Harry chimed in, "When it comes to institutional, systemic racism, it's there and it stays there because someone, somewhere is benefiting from it. We can't deny or ignore the fact that all of us have been brought up and educated to see the world differently, however, once you start to realize that there is that bias there, then you need to acknowledge it."
Meghan added that unconscious bias can take form in unexpected ways.
"It’s not just in the big moments, it’s in the quiet moments where racism and unconscious bias lies and thrives," she said. "It makes it confusing for a lot of people to understand the role that they play in that, both passively and actively.”
The discussion also focused on how young people can help make changes.
“You are the next generation of leadership which this world so desperately needs as it goes through this healing process," Harry said.
Meghan added, "There's nothing that's stopping you now, knowing that you have the attention of the world."
This isn't the first time the royal couple has spoken up about racism.
In 2016, Harry condemned the racist and sexist abuse of his then-girlfriend Meghan. Last week, he stressed the need to tackle institutional racism during a speech he recorded for this year's Diana Awards, a charity for young people set up to honor his late mother.
In a video message shown in the virtual ceremony, the Duke of Sussex said that “institutional racism has no place in our societies, yet it is still endemic.”
Some theorize that racism is what led to the Duke and Duchess' decision to "step back" as senior royals earlier this year.
On CNN's website, analyst Lisa Respers France made her theory plain: Meghan has been subjected to criticism by some Brits from the moment she appeared on the scene and "it's because of her race."

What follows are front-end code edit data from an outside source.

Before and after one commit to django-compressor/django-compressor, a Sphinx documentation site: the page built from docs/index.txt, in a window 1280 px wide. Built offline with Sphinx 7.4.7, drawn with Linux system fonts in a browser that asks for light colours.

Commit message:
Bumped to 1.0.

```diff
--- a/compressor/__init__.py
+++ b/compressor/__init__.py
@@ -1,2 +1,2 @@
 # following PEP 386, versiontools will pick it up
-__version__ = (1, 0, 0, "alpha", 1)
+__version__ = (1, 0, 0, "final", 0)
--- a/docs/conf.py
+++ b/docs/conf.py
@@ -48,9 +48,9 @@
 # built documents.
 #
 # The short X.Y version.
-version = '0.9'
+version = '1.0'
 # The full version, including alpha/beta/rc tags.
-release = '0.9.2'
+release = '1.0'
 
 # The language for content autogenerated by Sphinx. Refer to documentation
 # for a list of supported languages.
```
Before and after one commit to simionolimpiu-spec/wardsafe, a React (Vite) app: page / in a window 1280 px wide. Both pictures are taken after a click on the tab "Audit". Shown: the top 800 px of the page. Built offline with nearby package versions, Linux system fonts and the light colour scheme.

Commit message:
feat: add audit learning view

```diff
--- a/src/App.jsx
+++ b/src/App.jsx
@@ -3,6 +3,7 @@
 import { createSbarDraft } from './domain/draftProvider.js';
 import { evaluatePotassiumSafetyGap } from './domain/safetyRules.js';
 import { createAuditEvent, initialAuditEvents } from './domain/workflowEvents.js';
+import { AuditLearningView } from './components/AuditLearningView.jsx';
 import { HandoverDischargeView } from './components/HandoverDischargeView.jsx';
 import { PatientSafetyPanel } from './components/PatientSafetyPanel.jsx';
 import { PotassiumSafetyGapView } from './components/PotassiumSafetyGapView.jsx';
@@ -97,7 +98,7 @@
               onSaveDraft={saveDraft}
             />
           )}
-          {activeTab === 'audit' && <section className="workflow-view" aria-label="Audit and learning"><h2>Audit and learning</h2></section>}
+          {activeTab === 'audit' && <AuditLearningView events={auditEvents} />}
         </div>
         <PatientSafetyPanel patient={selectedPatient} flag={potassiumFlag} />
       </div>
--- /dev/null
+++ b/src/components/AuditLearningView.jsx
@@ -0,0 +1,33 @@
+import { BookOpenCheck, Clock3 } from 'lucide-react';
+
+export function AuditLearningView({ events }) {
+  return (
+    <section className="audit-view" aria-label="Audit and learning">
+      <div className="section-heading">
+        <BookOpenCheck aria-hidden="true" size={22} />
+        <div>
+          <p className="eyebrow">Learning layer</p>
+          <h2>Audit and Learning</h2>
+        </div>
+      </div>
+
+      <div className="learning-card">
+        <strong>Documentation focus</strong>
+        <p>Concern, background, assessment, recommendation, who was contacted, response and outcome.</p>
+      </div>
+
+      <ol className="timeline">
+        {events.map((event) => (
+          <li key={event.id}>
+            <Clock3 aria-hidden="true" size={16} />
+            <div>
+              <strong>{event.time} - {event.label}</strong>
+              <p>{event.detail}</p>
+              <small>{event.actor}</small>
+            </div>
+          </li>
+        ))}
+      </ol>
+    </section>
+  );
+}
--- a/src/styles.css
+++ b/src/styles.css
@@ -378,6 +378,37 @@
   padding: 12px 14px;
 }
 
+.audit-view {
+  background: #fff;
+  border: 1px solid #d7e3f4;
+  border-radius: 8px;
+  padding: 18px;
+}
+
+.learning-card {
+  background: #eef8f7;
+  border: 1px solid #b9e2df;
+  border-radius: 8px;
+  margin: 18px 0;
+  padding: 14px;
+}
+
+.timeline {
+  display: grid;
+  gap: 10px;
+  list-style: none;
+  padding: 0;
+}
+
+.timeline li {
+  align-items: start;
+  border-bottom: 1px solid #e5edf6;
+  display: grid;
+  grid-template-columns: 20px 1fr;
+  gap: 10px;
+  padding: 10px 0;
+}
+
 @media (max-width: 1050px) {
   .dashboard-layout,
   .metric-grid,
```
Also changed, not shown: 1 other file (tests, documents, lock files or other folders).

"Meghan, a biracial, divorced American actress, was far from what many envisioned as a fairy-tale match for a beloved member of the British royal family," France wrote. "While many in the U.K. welcomed her, the British tabloid media and a large swath of the Twitterverse were not kind."
Contributing: Maria Puente, USA TODAY; The Associated Press
This article originally appeared on USA TODAY: Meghan Markle, Prince Harry join call about racial injustices